#### Instructions for the task
Copy out each line of the data that includes the string "changes".

#### Input for this task
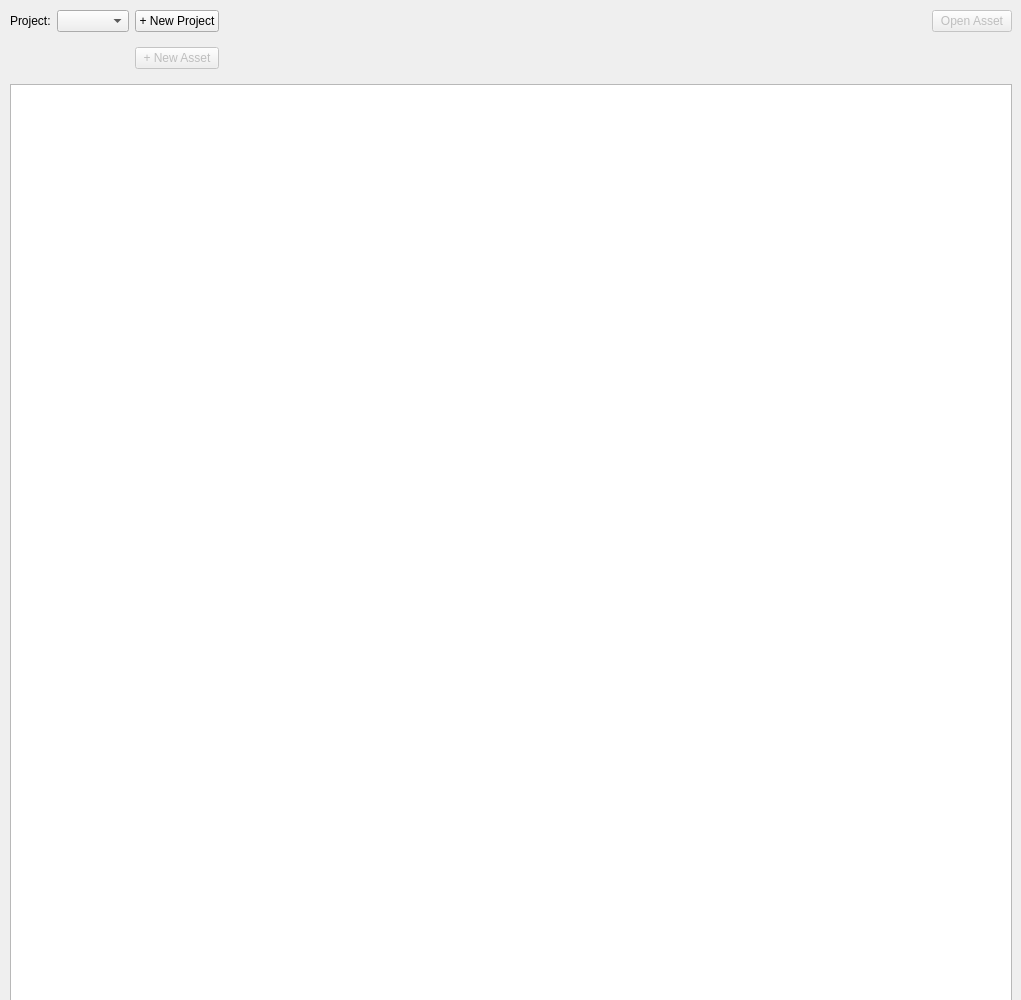
Above: gui/projManager.ui from elwellb/projectManagementTool before the change. Below: the same form after it.
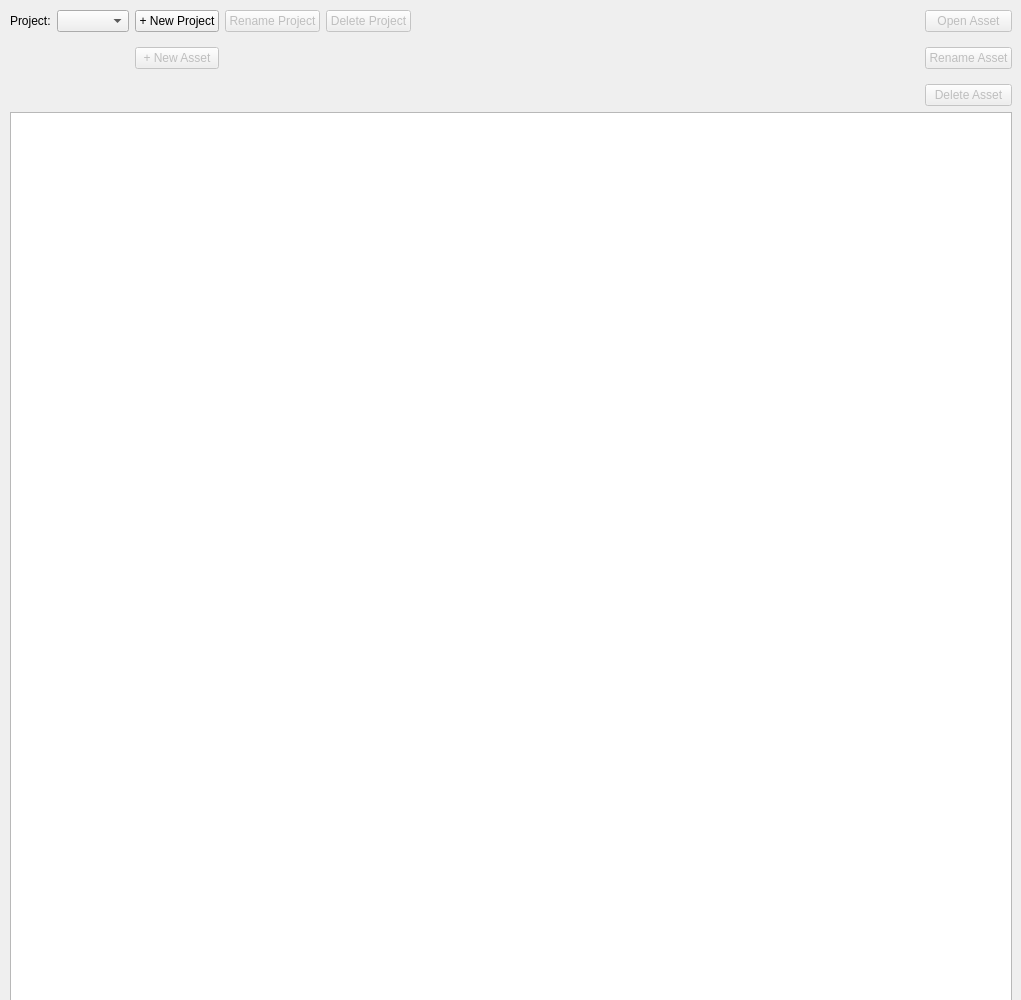
That is the form after the change.

Commit message: added ability to delete + rename projs and assets

The edit to the form file:
```diff
--- a/gui/projManager.ui
+++ b/gui/projManager.ui
@@ -37,8 +37,38 @@
    <layout class="QVBoxLayout" name="verticalLayout">
     <item>
      <layout class="QGridLayout" name="gridLayout">
-      <item row="1" column="1">
-       <widget class="QComboBox" name="projectCombo"/>
+      <item row="1" column="0">
+       <widget class="QLabel" name="label_2">
+        <property name="text">
+         <string>Project:</string>
+        </property>
+       </widget>
+      </item>
+      <item row="1" column="5">
+       <spacer name="horizontalSpacer">
+        <property name="orientation">
+         <enum>Qt::Horizontal</enum>
+        </property>
+        <property name="sizeType">
+         <enum>QSizePolicy::Expanding</enum>
+        </property>
+        <property name="sizeHint" stdset="0">
+         <size>
+          <width>40</width>
+          <height>20</height>
+         </size>
+        </property>
+       </spacer>
+      </item>
+      <item row="2" column="2">
+       <widget class="QPushButton" name="assetCreate">
+        <property name="enabled">
+         <bool>false</bool>
+        </property>
+        <property name="text">
+         <string>+ New Asset</string>
+        </property>
+       </widget>
       </item>
       <item row="2" column="1">
        <spacer name="verticalSpacer">
@@ -56,13 +86,6 @@
         </property>
        </spacer>
       </item>
-      <item row="1" column="0">
-       <widget class="QLabel" name="label_2">
-        <property name="text">
-         <string>Project:</string>
-        </property>
-       </widget>
-      </item>
       <item row="1" column="2">
        <widget class="QPushButton" name="projectCreate">
         <property name="text">
@@ -70,33 +93,10 @@
         </property>
        </widget>
       </item>
-      <item row="2" column="2">
-       <widget class="QPushButton" name="assetCreate">
-        <property name="enabled">
-         <bool>false</bool>
-        </property>
-        <property name="text">
-         <string>+ New Asset</string>
-        </property>
-       </widget>
+      <item row="1" column="1">
+       <widget class="QComboBox" name="projectCombo"/>
       </item>
-      <item row="1" column="3">
-       <spacer name="horizontalSpacer">
-        <property name="orientation">
-         <enum>Qt::Horizontal</enum>
-        </property>
-        <property name="sizeType">
-         <enum>QSizePolicy::Expanding</enum>
-        </property>
-        <property name="sizeHint" stdset="0">
-         <size>
-          <width>40</width>
-          <height>20</height>
-         </size>
-        </property>
-       </spacer>
-      </item>
-      <item row="1" column="4">
+      <item row="1" column="6">
        <widget class="QPushButton" name="openAssetButton">
         <property name="enabled">
          <bool>false</bool>
@@ -106,6 +106,46 @@
         </property>
        </widget>
       </item>
+      <item row="1" column="3">
+       <widget class="QPushButton" name="renameProj">
+        <property name="enabled">
+         <bool>false</bool>
+        </property>
+        <property name="text">
+         <string>Rename Project</string>
+        </property>
+       </widget>
+      </item>
+      <item row="1" column="4">
+       <widget class="QPushButton" name="deleteProj">
+        <property name="enabled">
+         <bool>false</bool>
+        </property>
+        <property name="text">
+         <string>Delete Project</string>
+        </property>
+       </widget>
+      </item>
+      <item row="2" column="6">
+       <widget class="QPushButton" name="renameAsset">
+        <property name="enabled">
+         <bool>false</bool>
+        </property>
+        <property name="text">
+         <string>Rename Asset</string>
+        </property>
+       </widget>
+      </item>
+      <item row="3" column="6">
+       <widget class="QPushButton" name="deleteAsset">
+        <property name="enabled">
+         <bool>false</bool>
+        </property>
+        <property name="text">
+         <string>Delete Asset</string>
+        </property>
+       </widget>
+      </item>
      </layout>
     </item>
     <item>
```
The commit also changes 4 other files.
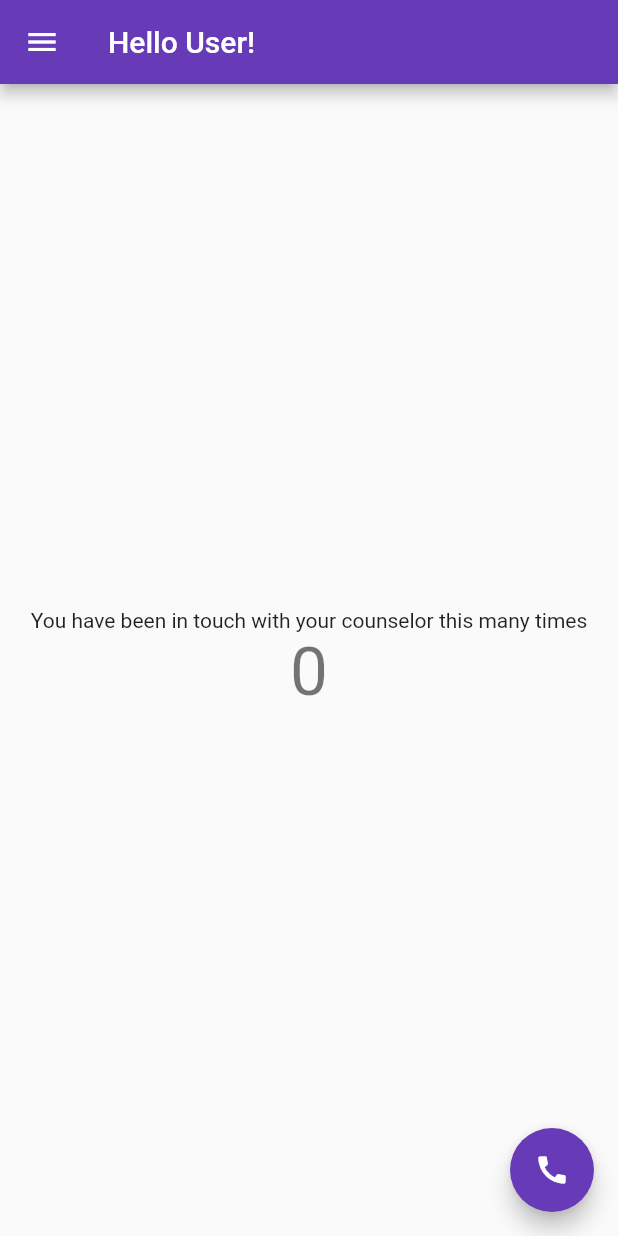
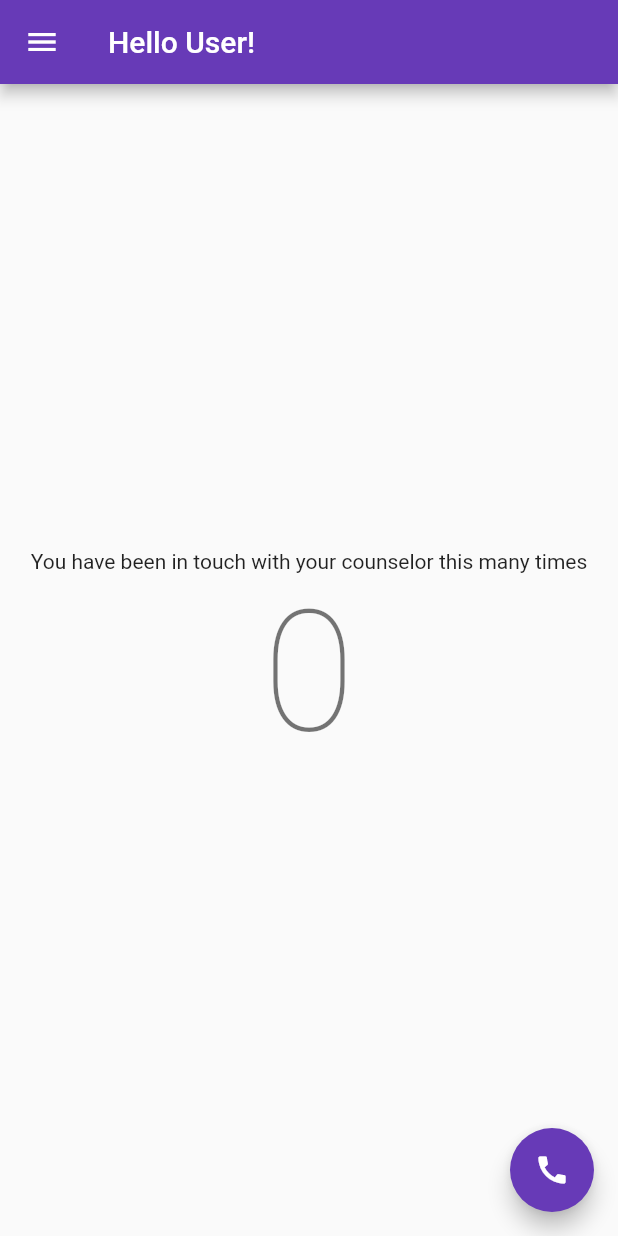
Before and after one commit to soyoybean/my-uni, a Flutter app: the screen it shows after launch, on a phone screen of 412 x 824 dp. Run offline on Flutter 3.47's test engine with Material 2 defaults, Android fonts, the phone set to English and light mode, and no system bars; our stand-ins replace geolocator.

Commit message:
help geolocator is harrassing me

```diff
--- a/lib/main.dart
+++ b/lib/main.dart
@@ -146,7 +146,7 @@ class _MyHomePageState extends State<MyHomePage> {
             ),
             Text(
               '$_counter',
-              style: Theme.of(context).textTheme.display2,
+              style: Theme.of(context).textTheme.headline1,
             ),
           ],
         ),
```
Also changed, not shown: 4 other files.
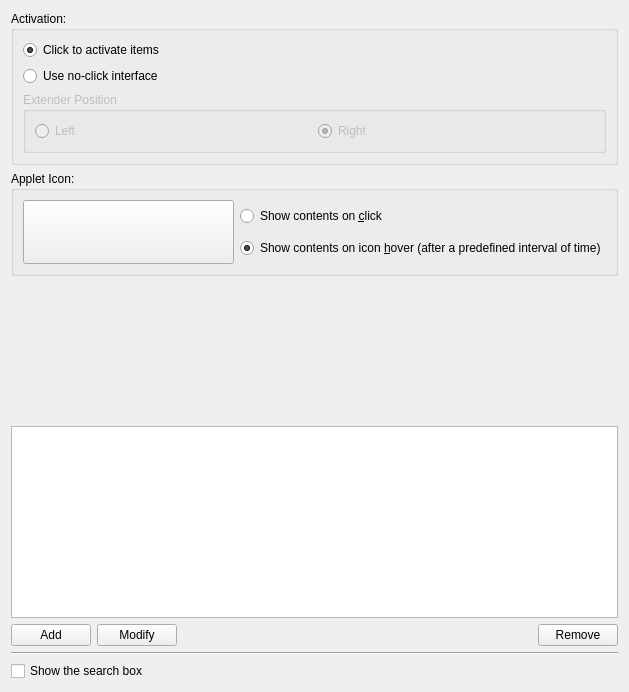
KDE/kdeplasma-addons, file applets/lancelot/parts/LancelotPartConfigBase.ui: the form before one commit.
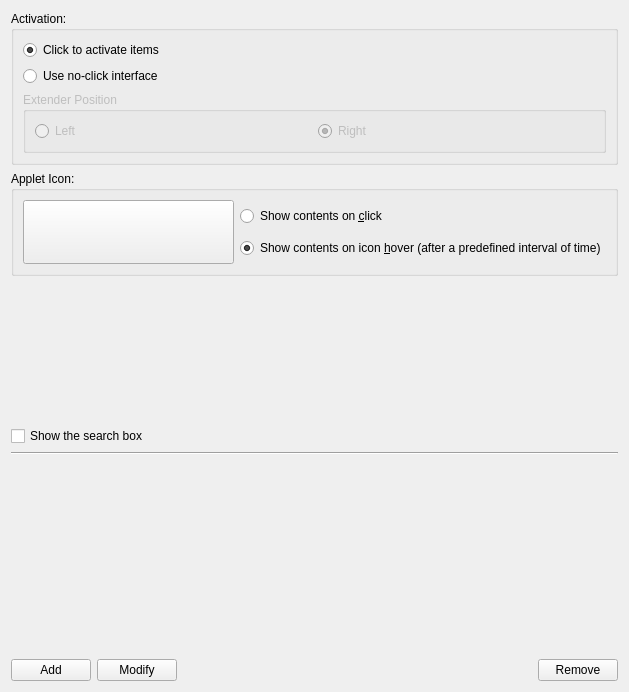
The form after the commit. Custom widgets are drawn as their Qt base class.

Commit message: Icons for the config dialogue

```diff
--- a/applets/lancelot/parts/LancelotPartConfigBase.ui
+++ b/applets/lancelot/parts/LancelotPartConfigBase.ui
@@ -150,7 +150,25 @@
           <number>0</number>
          </property>
          <item>
-          <widget class="QListWidget" name="listModels"/>
+          <widget class="QCheckBox" name="checkShowSearchBox">
+           <property name="text">
+            <string>Show the search box</string>
+           </property>
+          </widget>
+         </item>
+         <item>
+          <widget class="Line" name="line">
+           <property name="orientation">
+            <enum>Qt::Horizontal</enum>
+           </property>
+          </widget>
+         </item>
+         <item>
+          <widget class="QListWidget" name="listModels">
+           <property name="styleSheet">
+            <string>border: none; background: transparent;</string>
+           </property>
+          </widget>
          </item>
          <item>
           <widget class="QFrame" name="frame">
@@ -195,20 +213,6 @@
            </layout>
           </widget>
          </item>
-         <item>
-          <widget class="Line" name="line">
-           <property name="orientation">
-            <enum>Qt::Horizontal</enum>
-           </property>
-          </widget>
-         </item>
-         <item>
-          <widget class="QCheckBox" name="checkShowSearchBox">
-           <property name="text">
-            <string>Show the search box</string>
-           </property>
-          </widget>
-         </item>
         </layout>
        </widget>
       </item>
```
The commit also changes 1 other file.
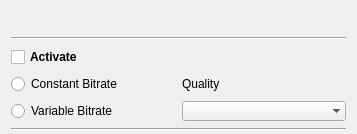
Old version of the form src/GUI/PlayerPlugins/AudioConverter/GUI_AudioConvert.ui in the repository return42/sayonara.
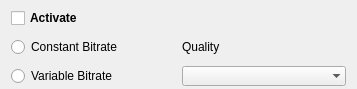
New version of the form.

```diff
--- a/src/GUI/PlayerPlugins/AudioConverter/GUI_AudioConvert.ui
+++ b/src/GUI/PlayerPlugins/AudioConverter/GUI_AudioConvert.ui
@@ -7,21 +7,9 @@
     <x>0</x>
     <y>0</y>
     <width>357</width>
-    <height>134</height>
+    <height>89</height>
    </rect>
   </property>
-  <property name="minimumSize">
-   <size>
-    <width>0</width>
-    <height>134</height>
-   </size>
-  </property>
-  <property name="maximumSize">
-   <size>
-    <width>16777215</width>
-    <height>152</height>
-   </size>
-  </property>
   <layout class="QGridLayout" name="gridLayout">
    <property name="topMargin">
     <number>5</number>
@@ -29,7 +17,23 @@
    <property name="bottomMargin">
     <number>0</number>
    </property>
-   <item row="9" column="2" colspan="2">
+   <item row="5" column="0">
+    <widget class="QCheckBox" name="cb_active">
+     <property name="font">
+      <font>
+       <weight>75</weight>
+       <bold>true</bold>
+      </font>
+     </property>
+     <property name="focusPolicy">
+      <enum>Qt::StrongFocus</enum>
+     </property>
+     <property name="text">
+      <string>Activate</string>
+     </property>
+    </widget>
+   </item>
+   <item row="7" column="2" colspan="2">
     <widget class="QComboBox" name="cb_quality">
      <property name="focusPolicy">
       <enum>Qt::StrongFocus</enum>
@@ -48,17 +52,17 @@
      </property>
     </widget>
    </item>
-   <item row="6" column="0" colspan="4">
-    <widget class="Line" name="line">
+   <item row="7" column="0" colspan="2">
+    <widget class="QRadioButton" name="rb_vbr">
      <property name="focusPolicy">
       <enum>Qt::StrongFocus</enum>
      </property>
-     <property name="orientation">
-      <enum>Qt::Horizontal</enum>
+     <property name="text">
+      <string>Variable Bitrate</string>
      </property>
     </widget>
    </item>
-   <item row="8" column="2" colspan="2">
+   <item row="6" column="2" colspan="2">
     <widget class="QLabel" name="label">
      <property name="maximumSize">
       <size>
@@ -74,7 +78,7 @@
      </property>
     </widget>
    </item>
-   <item row="8" column="0" colspan="2">
+   <item row="6" column="0" colspan="2">
     <widget class="QRadioButton" name="rb_cbr">
      <property name="focusPolicy">
       <enum>Qt::StrongFocus</enum>
@@ -84,107 +88,6 @@
      </property>
     </widget>
    </item>
-   <item row="9" column="0" colspan="2">
-    <widget class="QRadioButton" name="rb_vbr">
-     <property name="focusPolicy">
-      <enum>Qt::StrongFocus</enum>
-     </property>
-     <property name="text">
-      <string>Variable Bitrate</string>
-     </property>
-    </widget>
-   </item>
-   <item row="10" column="0" colspan="4">
-    <widget class="Line" name="line_2">
-     <property name="focusPolicy">
-      <enum>Qt::StrongFocus</enum>
-     </property>
-     <property name="orientation">
-      <enum>Qt::Horizontal</enum>
-     </property>
-    </widget>
-   </item>
-   <item row="5" column="0" colspan="4">
-    <layout class="QHBoxLayout" name="horizontalLayout">
-     <item>
-      <widget class="QLabel" name="lab_title">
-       <property name="font">
-        <font>
-         <pointsize>11</pointsize>
-         <weight>75</weight>
-         <bold>true</bold>
-        </font>
-       </property>
-       <property name="text">
-        <string/>
-       </property>
-      </widget>
-     </item>
-     <item>
-      <widget class="QPushButton" name="btn_close">
-       <property name="sizePolicy">
-        <sizepolicy hsizetype="MinimumExpanding" vsizetype="MinimumExpanding">
-         <horstretch>0</horstretch>
-         <verstretch>0</verstretch>
-        </sizepolicy>
-       </property>
-       <property name="minimumSize">
-        <size>
-         <width>24</width>
-         <height>24</height>
-        </size>
-       </property>
-       <property name="maximumSize">
-        <size>
-         <width>24</width>
-         <height>24</height>
-        </size>
-       </property>
-       <property name="font">
-        <font>
-         <weight>50</weight>
-         <italic>false</italic>
-         <bold>false</bold>
-        </font>
-       </property>
-       <property name="focusPolicy">
-        <enum>Qt::StrongFocus</enum>
-       </property>
-       <property name="layoutDirection">
-        <enum>Qt::LeftToRight</enum>
-       </property>
-       <property name="text">
-        <string/>
-       </property>
-       <property name="iconSize">
-        <size>
-         <width>16</width>
-         <height>16</height>
-        </size>
-       </property>
-       <property name="flat">
-        <bool>true</bool>
-       </property>
-      </widget>
-     </item>
-    </layout>
-   </item>
-   <item row="7" column="0">
-    <widget class="QCheckBox" name="cb_active">
-     <property name="font">
-      <font>
-       <weight>75</weight>
-       <bold>true</bold>
-      </font>
-     </property>
-     <property name="focusPolicy">
-      <enum>Qt::StrongFocus</enum>
-     </property>
-     <property name="text">
-      <string>Activate</string>
-     </property>
-    </widget>
-   </item>
   </layout>
  </widget>
  <resources/>
```
Left out of the diff: 19 changed lines with no effect on the pictures.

#### Response for this exercise
The commit also changes 4 other files.
The commit also changes 1 other file.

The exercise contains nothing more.